| Storing arbitrary PostgreSQL data types in JSONB

By Glukhov Nikita

Last month Alvaro Hernandez-Tortosa published a blog post discussing how the existing JSON features in PostgreSQL can be improved. The main request was about increasing the number of data types supported in JSONB. We addressed this concern and are ready to share our development team’s commentary.

Storing data of custom arbitrary data types in JSONB is impossible as you cannot keep track of dependencies between data and data types used within this data. Storing composite record types with a pre-known structure is possible because the record type is dependent on all its member types. If there is no dependency tracking, the old data type can be removed. After that, a new type with the same name or oid can be created. In this case, PostgreSQL will obviously not work correctly when trying to use the old binary data with the new type and may even crash. Therefore, custom data types have to be stored in text format to prevent PostgreSQL from crashes.

Some built-in types like bytea, point, int8, float8, timestamp can be stored in binary format to reduce storage space and speed up processing.

Support for storage of datetime types (date, time, timetz, timestamp, timestamptz) in JSONB would be very useful for JSONPATH and SQL/JSON, since JSONPATH can already work with datetime types. However, to work with them, it needs to convert datetime data from a string format.

Support for storage of multiple numeric data types (int2, int4, int8, float4, float8) in JSONB would also become a useful feature for JSONPATH. To comply with the new standard, it should be able to work with them like SQL. However, our current implementation supports only the numeric data type inherited from JSONB. All numeric data is pre-converted into this data type.

Possible JSONPATH Extensions

Along with support for new data types in JSONB, later on, it will be possible to extend JSONPATH so that it could use operators from the directory. 

This would make possible the execution of queries with geometric operators in JSONPATH, for example: jsonb_path_query (street,'$. houses [*] ? (@. location <-> "(1200,2300)"::point < 100)') (search for houses in the street located within the specified distance from the defined point). However, we should also take into account the problem with the tracking of dependencies between JSONPATH queries and types/operators in the system catalog. The same query may work differently for different users. Functional indexes cannot be built on such JSONPATH expressions, as they are not immutable.


It is not difficult to add support for a limited set of data types in the existing opclasses for GIN indexes. However, you won't be able to index any of these data types, because the opclass needs to be aware of the internal structure of types. It shouldn't depend on changes in the system catalog either.

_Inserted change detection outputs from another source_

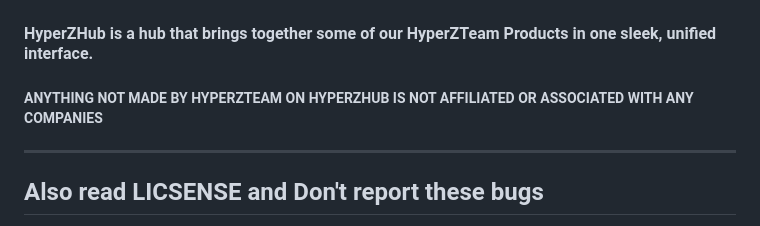
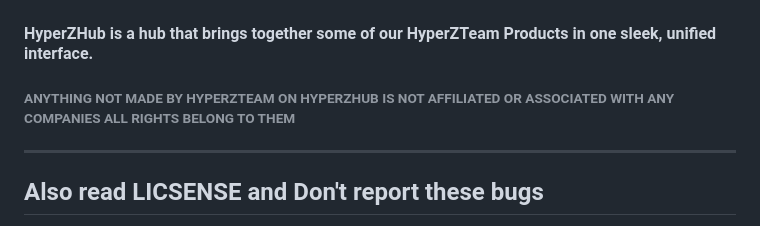
Before and after one commit to HyperZTeam456/hyperzhub, a Markdown page: README.md, the part around the change. Drawn GitHub-style.

Commit message:
Revise disclaimer in README.md for clarity
Updated disclaimer to clarify rights and affiliations.

```diff
--- a/README.md
+++ b/README.md
@@ -1,6 +1,6 @@
 # HyperZHub
 #### **HyperZHub** is a hub that brings together some of our **HyperZTeam Products** in one sleek, unified interface.
-##### **ANYTHING NOT MADE BY HYPERZTEAM ON HYPERZHUB IS NOT AFFILIATED OR ASSOCIATED WITH ANY COMPANIES**
+###### **ANYTHING NOT MADE BY HYPERZTEAM ON HYPERZHUB IS NOT AFFILIATED OR ASSOCIATED WITH ANY COMPANIES ALL RIGHTS BELONG TO THEM**
 ---
 ## Also read LICSENSE and Don't report these bugs
 1. [LICENSE](LICENSE.md)
```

The implementation of index search on nested geometric data is of great interest. For example, in a single JSONPATH query employing an index, you could have combined operators of different types: shop @@ '$. location <-> "(1200,2300)" < 100 && $.name starts with "foo"'. However, the existing opclasses and even indexes (GIN, GiST, SP-GiST) require significant enhancements to support this solution.


A new data type or another JSONB extension?

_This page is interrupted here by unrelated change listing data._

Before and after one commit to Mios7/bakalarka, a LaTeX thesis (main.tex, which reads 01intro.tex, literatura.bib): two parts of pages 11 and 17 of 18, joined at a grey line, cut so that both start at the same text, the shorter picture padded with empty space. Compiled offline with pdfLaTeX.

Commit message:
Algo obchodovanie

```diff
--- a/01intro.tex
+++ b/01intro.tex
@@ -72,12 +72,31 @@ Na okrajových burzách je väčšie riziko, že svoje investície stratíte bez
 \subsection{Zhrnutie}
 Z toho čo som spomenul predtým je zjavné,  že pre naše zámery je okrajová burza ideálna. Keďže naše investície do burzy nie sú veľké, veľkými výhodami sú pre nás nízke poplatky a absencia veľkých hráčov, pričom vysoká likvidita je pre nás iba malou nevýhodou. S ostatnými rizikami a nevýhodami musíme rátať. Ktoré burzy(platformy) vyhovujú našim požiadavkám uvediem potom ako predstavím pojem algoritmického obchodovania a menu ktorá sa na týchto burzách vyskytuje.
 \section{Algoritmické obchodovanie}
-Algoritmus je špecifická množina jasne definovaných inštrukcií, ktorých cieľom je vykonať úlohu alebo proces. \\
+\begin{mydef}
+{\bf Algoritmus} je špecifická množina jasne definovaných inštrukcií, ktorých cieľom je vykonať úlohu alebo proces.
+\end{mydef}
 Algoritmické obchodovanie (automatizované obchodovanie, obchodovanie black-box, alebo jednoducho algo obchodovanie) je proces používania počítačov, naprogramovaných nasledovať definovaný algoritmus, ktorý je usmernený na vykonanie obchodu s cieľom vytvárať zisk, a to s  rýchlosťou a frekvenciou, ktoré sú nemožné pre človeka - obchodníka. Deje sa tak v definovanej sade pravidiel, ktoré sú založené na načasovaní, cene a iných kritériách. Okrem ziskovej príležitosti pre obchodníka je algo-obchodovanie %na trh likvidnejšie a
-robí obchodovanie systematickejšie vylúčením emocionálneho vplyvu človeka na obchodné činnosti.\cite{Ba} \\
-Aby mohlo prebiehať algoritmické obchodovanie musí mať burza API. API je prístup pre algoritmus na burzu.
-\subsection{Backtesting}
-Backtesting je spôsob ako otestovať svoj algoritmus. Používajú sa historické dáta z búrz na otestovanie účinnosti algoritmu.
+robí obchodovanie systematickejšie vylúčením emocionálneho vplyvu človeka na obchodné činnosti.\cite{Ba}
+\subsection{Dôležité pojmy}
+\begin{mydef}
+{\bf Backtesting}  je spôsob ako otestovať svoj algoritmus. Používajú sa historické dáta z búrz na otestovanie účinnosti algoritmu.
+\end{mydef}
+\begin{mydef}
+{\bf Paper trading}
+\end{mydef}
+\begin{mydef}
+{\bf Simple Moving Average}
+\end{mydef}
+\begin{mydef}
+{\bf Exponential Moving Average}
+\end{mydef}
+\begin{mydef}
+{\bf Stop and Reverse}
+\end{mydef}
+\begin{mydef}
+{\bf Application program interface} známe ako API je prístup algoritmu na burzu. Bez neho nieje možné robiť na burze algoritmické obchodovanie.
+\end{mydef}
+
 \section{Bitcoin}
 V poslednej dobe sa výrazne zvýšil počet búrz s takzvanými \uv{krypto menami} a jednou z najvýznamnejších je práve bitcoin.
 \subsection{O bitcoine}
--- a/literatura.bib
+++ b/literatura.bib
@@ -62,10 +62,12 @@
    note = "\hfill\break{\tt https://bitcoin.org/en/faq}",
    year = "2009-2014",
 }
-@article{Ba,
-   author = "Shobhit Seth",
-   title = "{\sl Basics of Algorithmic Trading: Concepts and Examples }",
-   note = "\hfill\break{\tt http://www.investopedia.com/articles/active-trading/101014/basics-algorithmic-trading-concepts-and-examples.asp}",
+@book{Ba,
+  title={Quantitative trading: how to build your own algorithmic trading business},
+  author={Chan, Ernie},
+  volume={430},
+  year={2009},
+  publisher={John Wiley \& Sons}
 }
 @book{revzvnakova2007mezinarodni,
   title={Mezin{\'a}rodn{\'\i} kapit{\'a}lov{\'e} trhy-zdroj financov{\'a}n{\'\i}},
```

Introducing a new data type instead of extending the JSONB type is undesirable. For the new data type you will need to duplicate the entire set of functions, operators, and opclasses already created for JSONB to keep its full functionality. Of course, you can't simply modify the behavior of functions like json_build_object() so that they start storing information about argument types to ensure compatibility. Alternatively, you can either add a set of new constructor functions, or introduce just one to_typed_jsonb () function that would wrap any data in JSONB, saving information about their type.

Then the old constructors will work as they have worked previously:

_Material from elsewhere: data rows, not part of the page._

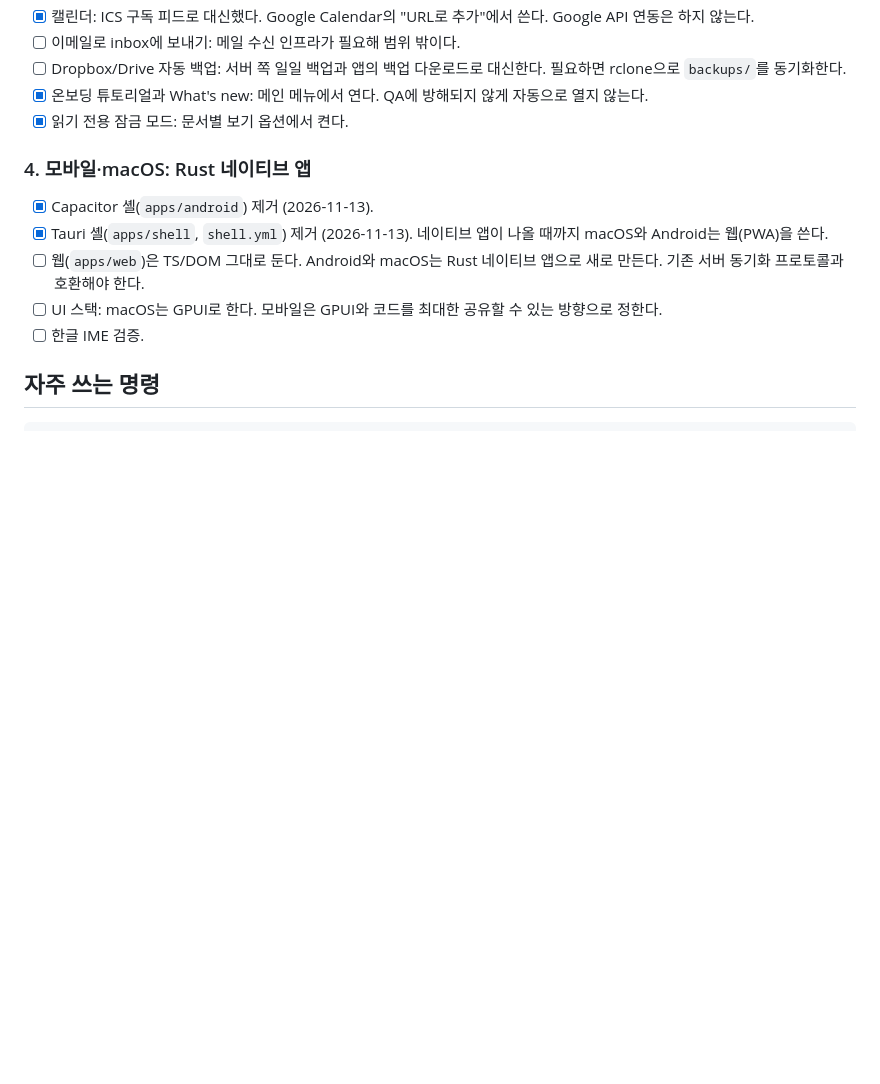
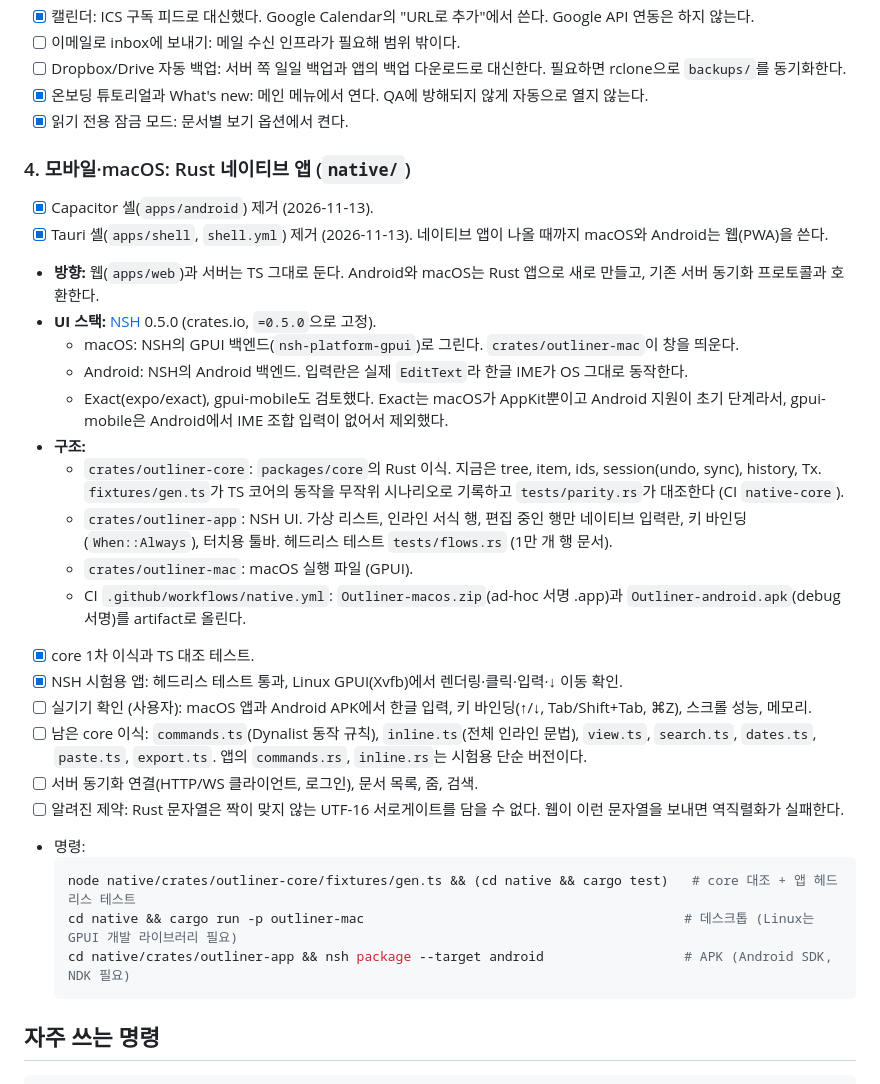
Before and after one commit to jadewisemann/mynalist, a Markdown page: TASKS.md, the part around one of its changes. Rendered like a GitHub page; blank space fills up the shorter version.

````diff
--- a/TASKS.md
+++ b/TASKS.md
@@ -243,12 +243,34 @@ P1과 P2는 모두 구현했다. 구현 내용은 위 "지금까지 한 일" 10
 - [x] 온보딩 튜토리얼과 What's new: 메인 메뉴에서 연다. QA에 방해되지 않게 자동으로 열지 않는다.
 - [x] 읽기 전용 잠금 모드: 문서별 보기 옵션에서 켠다.
 
-### 4. 모바일·macOS: Rust 네이티브 앱
+### 4. 모바일·macOS: Rust 네이티브 앱 (`native/`)
 - [x] Capacitor 셸(`apps/android`) 제거 (2026-11-13).
 - [x] Tauri 셸(`apps/shell`, `shell.yml`) 제거 (2026-11-13). 네이티브 앱이 나올 때까지 macOS와 Android는 웹(PWA)을 쓴다.
-- [ ] 웹(`apps/web`)은 TS/DOM 그대로 둔다. Android와 macOS는 Rust 네이티브 앱으로 새로 만든다. 기존 서버 동기화 프로토콜과 호환해야 한다.
-- [ ] UI 스택: macOS는 GPUI로 한다. 모바일은 GPUI와 코드를 최대한 공유할 수 있는 방향으로 정한다.
-- [ ] 한글 IME 검증.
+- **방향:** 웹(`apps/web`)과 서버는 TS 그대로 둔다. Android와 macOS는 Rust 앱으로 새로 만들고, 기존 서버 동기화 프로토콜과 호환한다.
+- **UI 스택:** [NSH](https://github.com/longbridge/nsh) 0.5.0 (crates.io, `=0.5.0`으로 고정).
+  - macOS: NSH의 GPUI 백엔드(`nsh-platform-gpui`)로 그린다. `crates/outliner-mac`이 창을 띄운다.
+  - Android: NSH의 Android 백엔드. 입력란은 실제 `EditText`라 한글 IME가 OS 그대로 동작한다.
+  - Exact(expo/exact), gpui-mobile도 검토했다. Exact는 macOS가 AppKit뿐이고 Android 지원이 초기 단계라서, gpui-mobile은 Android에서 IME 조합 입력이 없어서 제외했다.
+- **구조:**
+  - `crates/outliner-core`: `packages/core`의 Rust 이식. 지금은 tree, item, ids, session(undo, sync), history, Tx.
+    `fixtures/gen.ts`가 TS 코어의 동작을 무작위 시나리오로 기록하고 `tests/parity.rs`가 대조한다 (CI `native-core`).
+  - `crates/outliner-app`: NSH UI. 가상 리스트, 인라인 서식 행, 편집 중인 행만 네이티브 입력란, 키 바인딩(`When::Always`), 터치용 툴바.
+    헤드리스 테스트 `tests/flows.rs` (1만 개 행 문서).
+  - `crates/outliner-mac`: macOS 실행 파일 (GPUI).
+  - CI `.github/workflows/native.yml`: `Outliner-macos.zip`(ad-hoc 서명 .app)과 `Outliner-android.apk`(debug 서명)를 artifact로 올린다.
+- [x] core 1차 이식과 TS 대조 테스트.
+- [x] NSH 시험용 앱: 헤드리스 테스트 통과, Linux GPUI(Xvfb)에서 렌더링·클릭·입력·↓ 이동 확인.
+- [ ] 실기기 확인 (사용자): macOS 앱과 Android APK에서 한글 입력, 키 바인딩(↑/↓, Tab/Shift+Tab, ⌘Z), 스크롤 성능, 메모리.
+- [ ] 남은 core 이식: `commands.ts`(Dynalist 동작 규칙), `inline.ts`(전체 인라인 문법), `view.ts`, `search.ts`, `dates.ts`, `paste.ts`, `export.ts`.
+  앱의 `commands.rs`, `inline.rs`는 시험용 단순 버전이다.
+- [ ] 서버 동기화 연결(HTTP/WS 클라이언트, 로그인), 문서 목록, 줌, 검색.
+- [ ] 알려진 제약: Rust 문자열은 짝이 맞지 않는 UTF-16 서로게이트를 담을 수 없다. 웹이 이런 문자열을 보내면 역직렬화가 실패한다.
+- 명령:
+  ```sh
+  node native/crates/outliner-core/fixtures/gen.ts && (cd native && cargo test)   # core 대조 + 앱 헤드리스 테스트
+  cd native && cargo run -p outliner-mac                                         # 데스크톱 (Linux는 GPUI 개발 라이브러리 필요)
+  cd native/crates/outliner-app && nsh package --target android                  # APK (Android SDK, NDK 필요)
+  ```
 
 ## 자주 쓰는 명령
 
````
Also changed, not shown: other parts of TASKS.md (+1 -1 lines), README.md (+1 -0 lines).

jsonb_build_object('i', 123, 'd', '2020-08-12'::date) =>{"d": "2020-08-12", "i": 123}

The new constructor functions will start to generate data in a new incompatible format:

jsonb_build_object_typed('i', 123, 
                         'd', '2020-08-12'::date), 

jsonb_build_object('i', to_typed_jsonb(123), 
                   'd', to_typed_jsonb('2020-08- 12'::date)) =>

  {"d": "2020-08-12"::date, "i": 123::int4}

Please expect further updates on the topic. We also understand that the community has more questions regarding the roadmap for JSON in PostgreSQL and are ready to answer many of them at our upcoming “Roadmap for JSON in PostgreSQL: What’s Next?” webinar with Oleg Bartunov starting at 7 PM CEST on Thursday, September 17, 2020.